Please find the lines in the entries below that contain the word "modelForConfusionMatrix", and copy each one.

**Data for the task**.
▬▬▬
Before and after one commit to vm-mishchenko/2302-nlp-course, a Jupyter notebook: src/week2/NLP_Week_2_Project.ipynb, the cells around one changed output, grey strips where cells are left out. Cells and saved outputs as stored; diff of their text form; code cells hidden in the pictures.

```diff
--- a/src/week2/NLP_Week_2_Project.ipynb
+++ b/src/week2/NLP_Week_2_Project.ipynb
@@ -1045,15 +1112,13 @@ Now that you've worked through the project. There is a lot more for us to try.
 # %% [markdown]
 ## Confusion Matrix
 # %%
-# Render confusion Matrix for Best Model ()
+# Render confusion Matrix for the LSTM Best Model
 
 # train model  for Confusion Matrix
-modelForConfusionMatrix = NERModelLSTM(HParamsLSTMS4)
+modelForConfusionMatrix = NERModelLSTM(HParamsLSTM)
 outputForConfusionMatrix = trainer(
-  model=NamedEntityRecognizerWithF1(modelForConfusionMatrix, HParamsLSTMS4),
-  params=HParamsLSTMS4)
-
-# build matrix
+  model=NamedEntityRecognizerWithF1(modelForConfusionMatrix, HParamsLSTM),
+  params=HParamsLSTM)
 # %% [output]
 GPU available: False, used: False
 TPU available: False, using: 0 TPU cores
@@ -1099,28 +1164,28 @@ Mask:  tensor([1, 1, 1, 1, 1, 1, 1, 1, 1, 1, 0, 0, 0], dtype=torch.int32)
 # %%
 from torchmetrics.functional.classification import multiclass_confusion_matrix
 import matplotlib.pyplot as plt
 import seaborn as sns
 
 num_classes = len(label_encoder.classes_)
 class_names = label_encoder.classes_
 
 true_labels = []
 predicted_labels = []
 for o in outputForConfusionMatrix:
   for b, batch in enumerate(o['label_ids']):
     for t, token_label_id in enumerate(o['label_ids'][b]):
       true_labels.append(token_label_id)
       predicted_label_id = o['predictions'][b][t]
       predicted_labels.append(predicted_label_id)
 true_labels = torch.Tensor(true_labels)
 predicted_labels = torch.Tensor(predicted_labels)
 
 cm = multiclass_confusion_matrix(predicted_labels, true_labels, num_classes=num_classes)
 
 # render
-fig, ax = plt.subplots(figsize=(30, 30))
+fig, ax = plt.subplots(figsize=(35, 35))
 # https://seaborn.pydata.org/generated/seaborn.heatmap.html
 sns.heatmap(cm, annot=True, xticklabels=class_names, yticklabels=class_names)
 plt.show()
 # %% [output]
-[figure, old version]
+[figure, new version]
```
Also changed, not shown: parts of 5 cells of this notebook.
▬▬▬
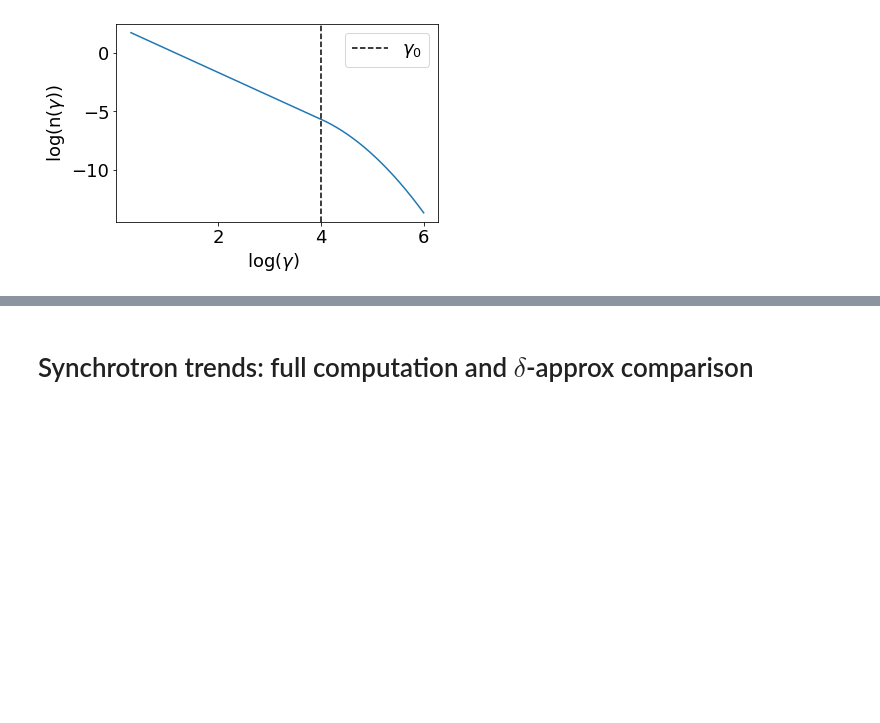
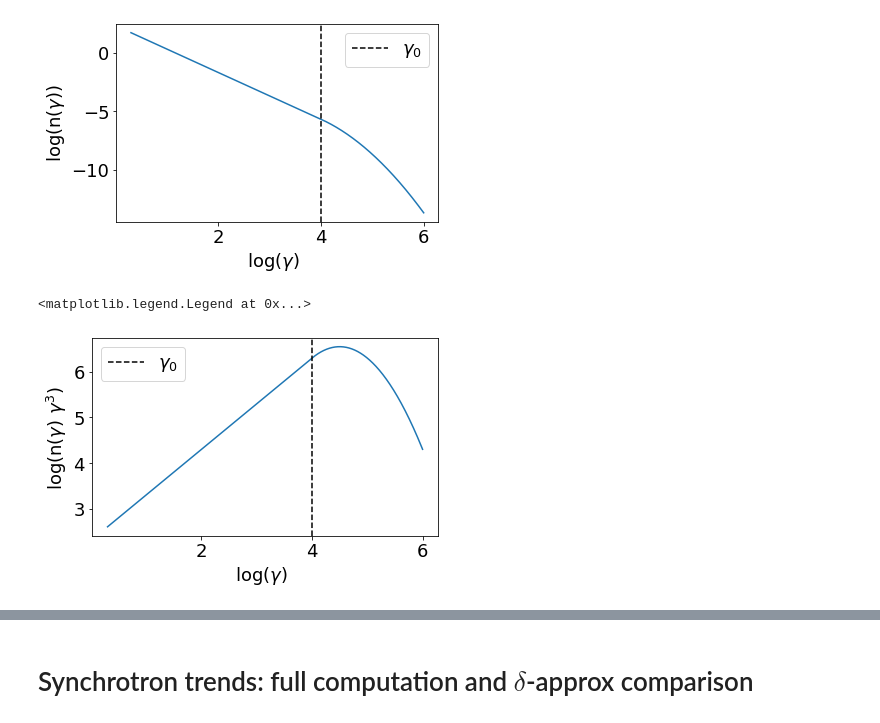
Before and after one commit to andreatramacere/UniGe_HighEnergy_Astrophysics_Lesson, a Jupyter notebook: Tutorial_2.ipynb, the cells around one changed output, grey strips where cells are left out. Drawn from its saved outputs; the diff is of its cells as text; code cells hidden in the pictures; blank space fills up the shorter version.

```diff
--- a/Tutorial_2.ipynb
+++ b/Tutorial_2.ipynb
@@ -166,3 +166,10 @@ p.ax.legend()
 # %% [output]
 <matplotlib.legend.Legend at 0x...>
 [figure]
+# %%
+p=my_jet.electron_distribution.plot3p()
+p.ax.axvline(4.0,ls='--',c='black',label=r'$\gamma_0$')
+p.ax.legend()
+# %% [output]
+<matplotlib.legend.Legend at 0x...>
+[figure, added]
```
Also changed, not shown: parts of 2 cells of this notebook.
▬▬▬
**Solution to this problem**.
-modelForConfusionMatrix = NERModelLSTM(HParamsLSTMS4)
+modelForConfusionMatrix = NERModelLSTM(HParamsLSTM)
-  model=NamedEntityRecognizerWithF1(modelForConfusionMatrix, HParamsLSTMS4),
+  model=NamedEntityRecognizerWithF1(modelForConfusionMatrix, HParamsLSTM),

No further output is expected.